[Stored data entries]
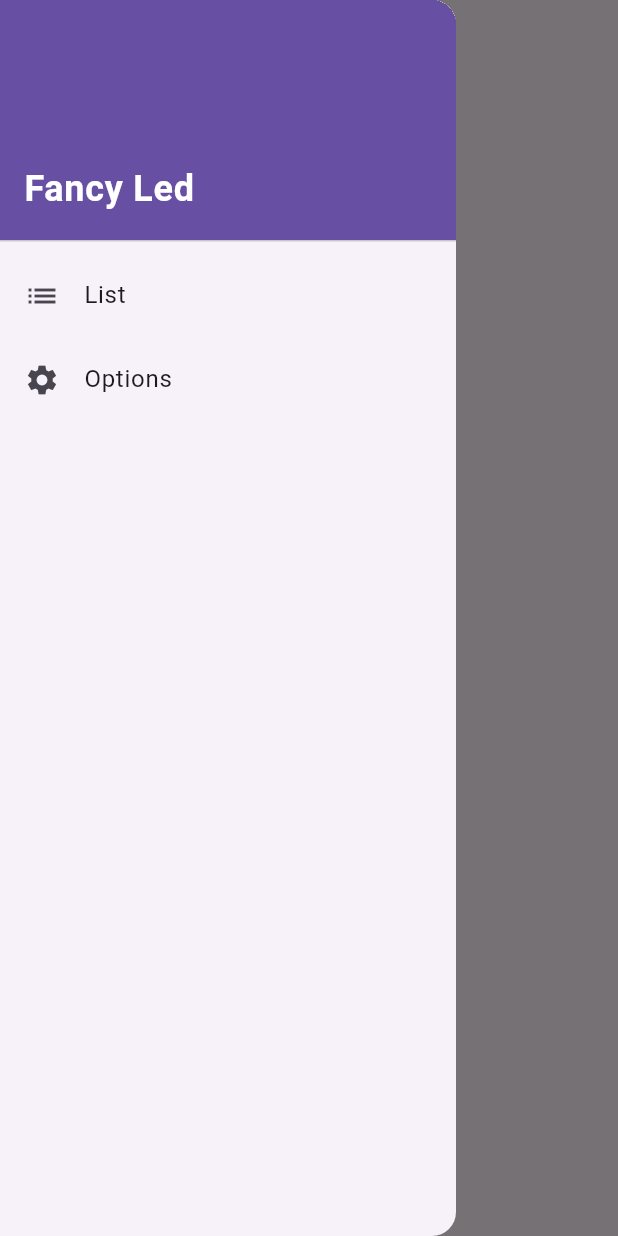
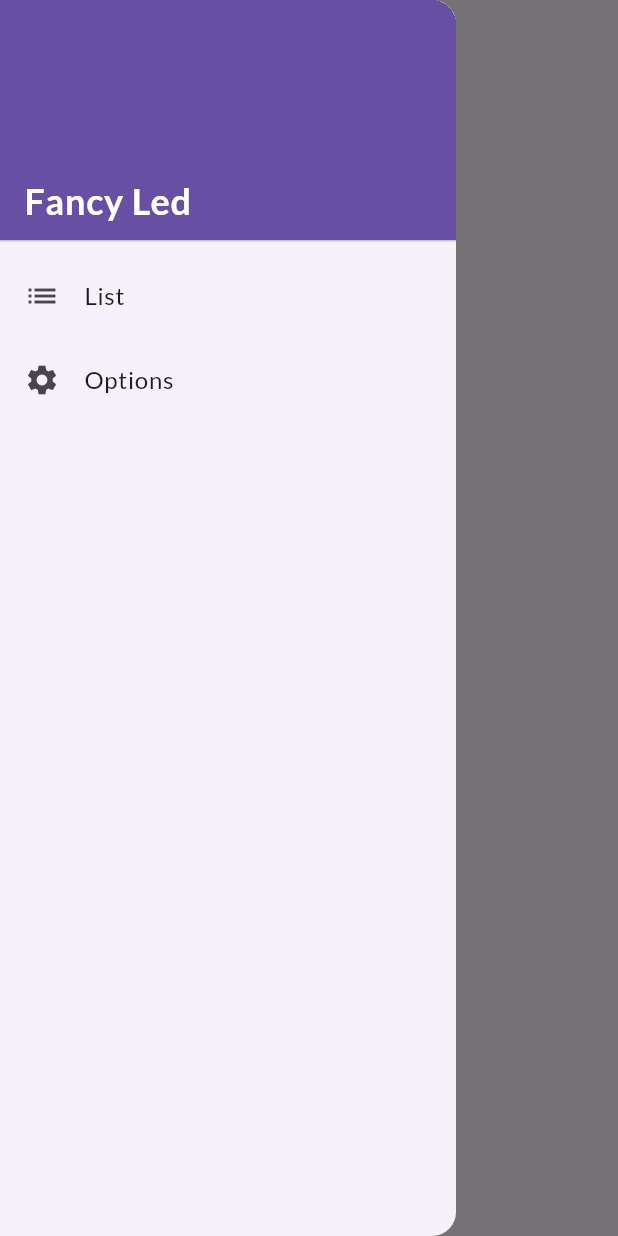
Before and after one commit to chouyo/project_led, a Flutter app: the HomeScreen screen opened by its route, with the side drawer open, on a phone screen of 412 x 824 dp. Run offline on Flutter 3.47's test engine with Material 3 defaults, Android fonts, the phone set to English and light mode, and no system bars; our stand-ins replace get, google_fonts, hive, hive_flutter, vibration, wakelock_plus; accounts and stored records are empty.

Commit message:
Enhance text styling across screens by integrating Google Fonts for a consistent and improved typography experience in HomeScreen, ListScreen, OptionScreen, and MainDrawer.

```diff
--- a/lib/presentation/home/home.screen.dart
+++ b/lib/presentation/home/home.screen.dart
@@ -42,10 +42,10 @@ class _HomeScreenState extends State<HomeScreen> with WidgetsBindingObserver {
 
     // You can use these values or pass them to your controller
     if (deviceJson == null) {
-      return const Center(
+      return Center(
         child: Text(
           'Select a LED from the list',
-          style: TextStyle(
+          style: GoogleFonts.lato(
             fontSize: 16,
             color: Colors.grey,
           ),
@@ -145,7 +145,11 @@ class _HomeScreenState extends State<HomeScreen> with WidgetsBindingObserver {
                                   children: [
                                     Text(
                                       'Settings',
-                                      style: TextStyle(color: Colors.white),
+                                      style: TextStyle(
+                                        color: Colors.white,
+                                        fontFamily:
+                                            GoogleFonts.lato().fontFamily,
+                                      ),
                                     ),
                                     SizedBox(height: 16),
                                     // Speed Row
@@ -157,7 +161,9 @@ class _HomeScreenState extends State<HomeScreen> with WidgetsBindingObserver {
                                             'Speed',
                                             style: TextStyle(
                                                 color: Colors.white70,
-                                                fontSize: 12),
+                                                fontSize: 12,
+                                                fontFamily: GoogleFonts.lato()
+                                                    .fontFamily),
                                           ),
                                         ),
                                         Expanded(
@@ -192,7 +198,9 @@ class _HomeScreenState extends State<HomeScreen> with WidgetsBindingObserver {
                                             'Text Color',
                                             style: TextStyle(
                                                 color: Colors.white70,
-                                                fontSize: 12),
+                                                fontSize: 12,
+                                                fontFamily: GoogleFonts.lato()
+                                                    .fontFamily),
                                           ),
                                         ),
                                         Expanded(
@@ -225,7 +233,9 @@ class _HomeScreenState extends State<HomeScreen> with WidgetsBindingObserver {
                                             'Background',
                                             style: TextStyle(
                                                 color: Colors.white70,
-                                                fontSize: 12),
+                                                fontSize: 12,
+                                                fontFamily: GoogleFonts.lato()
+                                                    .fontFamily),
                                           ),
                                         ),
                                         Expanded(
--- a/lib/presentation/shared/main_drawer.dart
+++ b/lib/presentation/shared/main_drawer.dart
@@ -1,6 +1,7 @@
 import 'package:flutter/material.dart';
 import 'package:flutter/services.dart';
 import 'package:get/get.dart';
+import 'package:google_fonts/google_fonts.dart';
 import '../../infrastructure/navigation/routes.dart';
 
 class MainDrawer extends StatelessWidget {
@@ -24,19 +25,18 @@ class MainDrawer extends StatelessWidget {
               children: [
                 Text(
                   'Fancy Led',
-                  style: TextStyle(
-                    color: Colors.white,
+                  style: GoogleFonts.lato(
                     fontSize: 24,
                     fontWeight: FontWeight.bold,
+                    color: Colors.white,
                   ),
-                ),
-                SizedBox(height: 8),
+                )
               ],
             ),
           ),
           ListTile(
             leading: Icon(Icons.list),
-            title: Text('List'),
+            title: Text('List', style: GoogleFonts.lato()),
             onTap: () {
               Scaffold.of(context).closeDrawer();
               if (currentRoute != Routes.LIST) {
@@ -50,7 +50,7 @@ class MainDrawer extends StatelessWidget {
           ),
           ListTile(
             leading: Icon(Icons.settings),
-            title: Text('Options'),
+            title: Text('Options', style: GoogleFonts.lato()),
             onTap: () {
               Scaffold.of(context).closeDrawer();
               if (currentRoute != Routes.OPTION) {
```
Also changed, not shown: lib/presentation/list/list.screen.dart (+14 -6 lines), lib/presentation/option/option.screen.dart (+11 -1 lines).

Exercise aim - Extract the text of all the records above verbatim, excluding pictures.

Response box -
Before and after one commit to chouyo/project_led, a Flutter app: the HomeScreen screen opened by its route, with the side drawer open, on a phone screen of 412 x 824 dp. Run offline on Flutter 3.47's test engine with Material 3 defaults, Android fonts, the phone set to English and light mode, and no system bars; our stand-ins replace get, google_fonts, hive, hive_flutter, vibration, wakelock_plus; accounts and stored records are empty.

Commit message:
Enhance text styling across screens by integrating Google Fonts for a consistent and improved typography experience in HomeScreen, ListScreen, OptionScreen, and MainDrawer.

```diff
--- a/lib/presentation/home/home.screen.dart
+++ b/lib/presentation/home/home.screen.dart
@@ -42,10 +42,10 @@ class _HomeScreenState extends State<HomeScreen> with WidgetsBindingObserver {
 
     // You can use these values or pass them to your controller
     if (deviceJson == null) {
-      return const Center(
+      return Center(
         child: Text(
           'Select a LED from the list',
-          style: TextStyle(
+          style: GoogleFonts.lato(
             fontSize: 16,
             color: Colors.grey,
           ),
@@ -145,7 +145,11 @@ class _HomeScreenState extends State<HomeScreen> with WidgetsBindingObserver {
                                   children: [
                                     Text(
                                       'Settings',
-                                      style: TextStyle(color: Colors.white),
+                                      style: TextStyle(
+                                        color: Colors.white,
+                                        fontFamily:
+                                            GoogleFonts.lato().fontFamily,
+                                      ),
                                     ),
                                     SizedBox(height: 16),
                                     // Speed Row
@@ -157,7 +161,9 @@ class _HomeScreenState extends State<HomeScreen> with WidgetsBindingObserver {
                                             'Speed',
                                             style: TextStyle(
                                                 color: Colors.white70,
-                                                fontSize: 12),
+                                                fontSize: 12,
+                                                fontFamily: GoogleFonts.lato()
+                                                    .fontFamily),
                                           ),
                                         ),
                                         Expanded(
@@ -192,7 +198,9 @@ class _HomeScreenState extends State<HomeScreen> with WidgetsBindingObserver {
                                             'Text Color',
                                             style: TextStyle(
                                                 color: Colors.white70,
-                                                fontSize: 12),
+                                                fontSize: 12,
+                                                fontFamily: GoogleFonts.lato()
+                                                    .fontFamily),
                                           ),
                                         ),
                                         Expanded(
@@ -225,7 +233,9 @@ class _HomeScreenState extends State<HomeScreen> with WidgetsBindingObserver {
                                             'Background',
                                             style: TextStyle(
                                                 color: Colors.white70,
-                                                fontSize: 12),
+                                                fontSize: 12,
+                                                fontFamily: GoogleFonts.lato()
+                                                    .fontFamily),
                                           ),
                                         ),
                                         Expanded(
--- a/lib/presentation/shared/main_drawer.dart
+++ b/lib/presentation/shared/main_drawer.dart
@@ -1,6 +1,7 @@
 import 'package:flutter/material.dart';
 import 'package:flutter/services.dart';
 import 'package:get/get.dart';
+import 'package:google_fonts/google_fonts.dart';
 import '../../infrastructure/navigation/routes.dart';
 
 class MainDrawer extends StatelessWidget {
@@ -24,19 +25,18 @@ class MainDrawer extends StatelessWidget {
               children: [
                 Text(
                   'Fancy Led',
-                  style: TextStyle(
-                    color: Colors.white,
+                  style: GoogleFonts.lato(
                     fontSize: 24,
                     fontWeight: FontWeight.bold,
+                    color: Colors.white,
                   ),
-                ),
-                SizedBox(height: 8),
+                )
               ],
             ),
           ),
           ListTile(
             leading: Icon(Icons.list),
-            title: Text('List'),
+            title: Text('List', style: GoogleFonts.lato()),
             onTap: () {
               Scaffold.of(context).closeDrawer();
               if (currentRoute != Routes.LIST) {
@@ -50,7 +50,7 @@ class MainDrawer extends StatelessWidget {
           ),
           ListTile(
             leading: Icon(Icons.settings),
-            title: Text('Options'),
+            title: Text('Options', style: GoogleFonts.lato()),
             onTap: () {
               Scaffold.of(context).closeDrawer();
               if (currentRoute != Routes.OPTION) {
```
Also changed, not shown: lib/presentation/list/list.screen.dart (+14 -6 lines), lib/presentation/option/option.screen.dart (+11 -1 lines).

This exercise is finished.